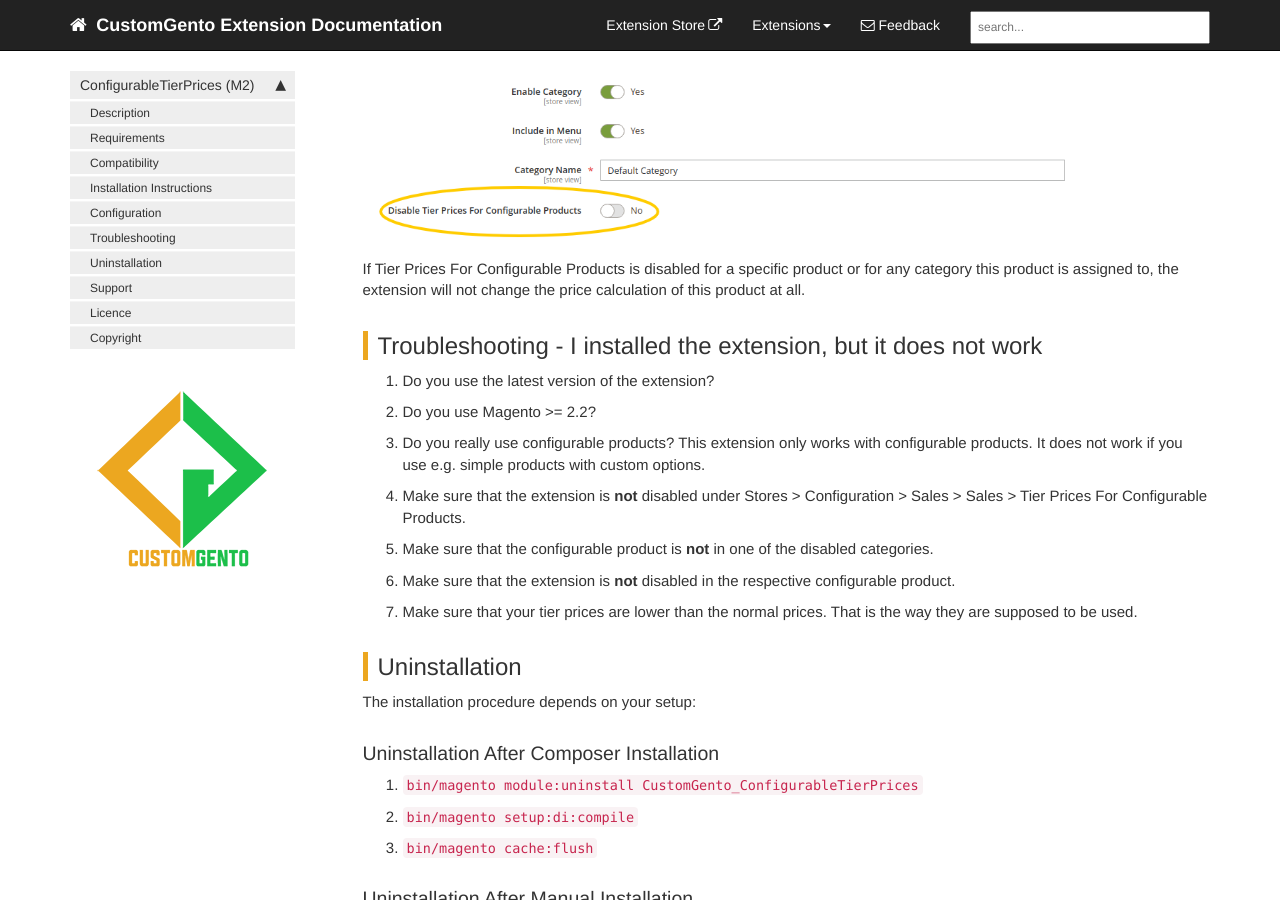
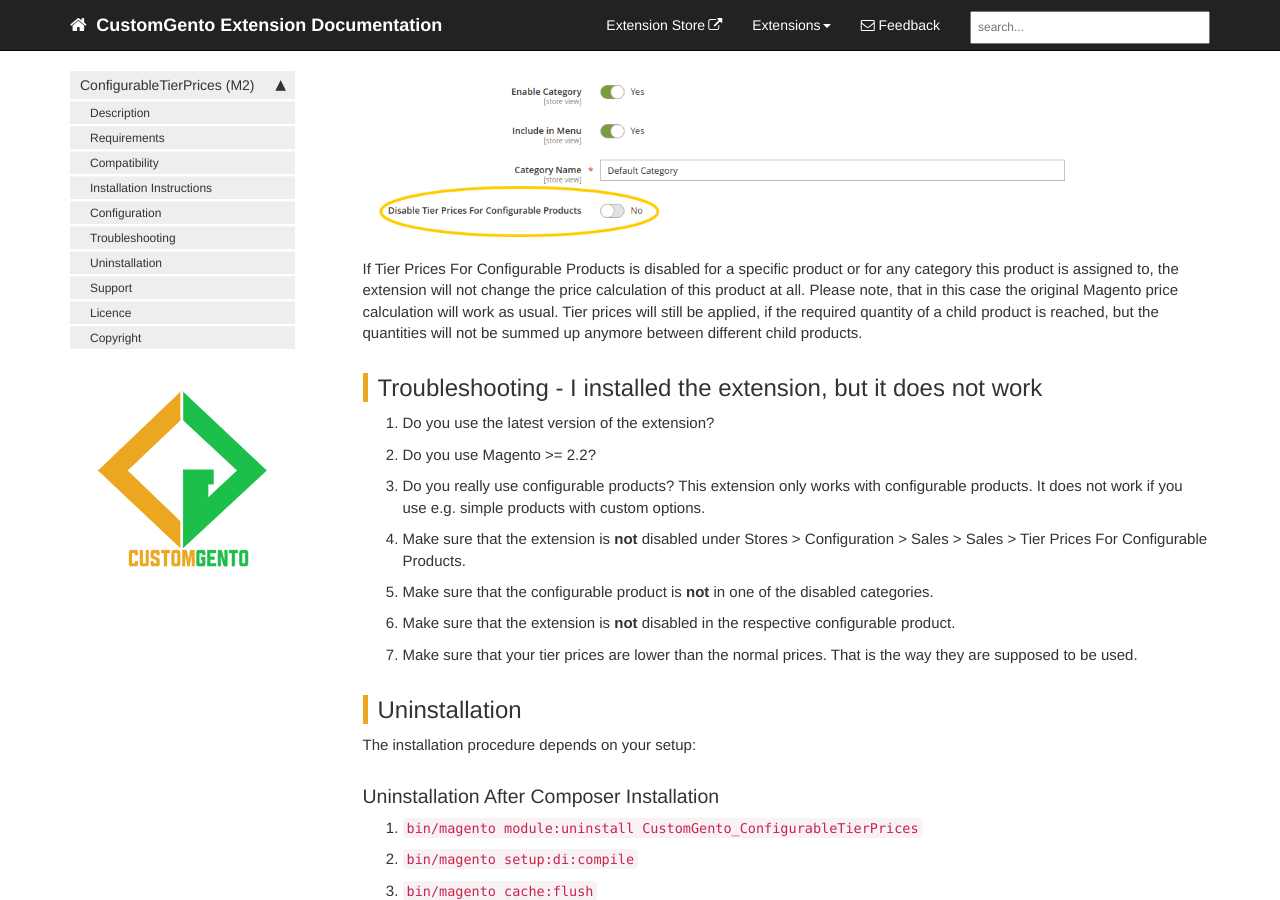
Before and after one commit to customgento/docs, a Jekyll site: the page built from pages/tier-prices-for-configurable-products-m2.md, in a window 1280 px wide and 900 px high, scrolled down 4273 px. Built offline with Jekyll 4.4.1, drawn with Linux system fonts in a browser that asks for light colours; nearby versions of some CDN libraries; comment, search, counter and statistics services are not loaded.

Commit message:
added note to explain the disabling buttons more exactly

```diff
--- a/pages/tier-prices-for-configurable-products-m2.md
+++ b/pages/tier-prices-for-configurable-products-m2.md
@@ -86,6 +86,8 @@ Disable Tier Prices For Configurable Products in the category:
 ![Disable Tier Prices For Configurable Products By Category]({{ "images/tier-prices-for-configurable-products-m2/disable-by-category.png" }} "Disable Tier Prices For Configurable Products By Category")
 
 If Tier Prices For Configurable Products is disabled for a specific product or for any category this product is assigned to, the extension will not change the price calculation of this product at all.
+Please note, that in this case the original Magento price calculation will work as usual. Tier prices will still be applied, if the required quantity of a child product is reached, but the quantities
+will not be summed up anymore between different child products.
 
 ## Troubleshooting - I installed the extension, but it does not work
 1. Do you use the latest version of the extension?
```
_____
EXERCISE REQUIREMENTS — Return the full set of lines above word for word and with no pictures.

YOUR SOLUTION —
Before and after one commit to customgento/docs, a Jekyll site: the page built from pages/tier-prices-for-configurable-products-m2.md, in a window 1280 px wide and 900 px high, scrolled down 4273 px. Built offline with Jekyll 4.4.1, drawn with Linux system fonts in a browser that asks for light colours; nearby versions of some CDN libraries; comment, search, counter and statistics services are not loaded.

Commit message:
added note to explain the disabling buttons more exactly

```diff
--- a/pages/tier-prices-for-configurable-products-m2.md
+++ b/pages/tier-prices-for-configurable-products-m2.md
@@ -86,6 +86,8 @@ Disable Tier Prices For Configurable Products in the category:
 ![Disable Tier Prices For Configurable Products By Category]({{ "images/tier-prices-for-configurable-products-m2/disable-by-category.png" }} "Disable Tier Prices For Configurable Products By Category")
 
 If Tier Prices For Configurable Products is disabled for a specific product or for any category this product is assigned to, the extension will not change the price calculation of this product at all.
+Please note, that in this case the original Magento price calculation will work as usual. Tier prices will still be applied, if the required quantity of a child product is reached, but the quantities
+will not be summed up anymore between different child products.
 
 ## Troubleshooting - I installed the extension, but it does not work
 1. Do you use the latest version of the extension?
```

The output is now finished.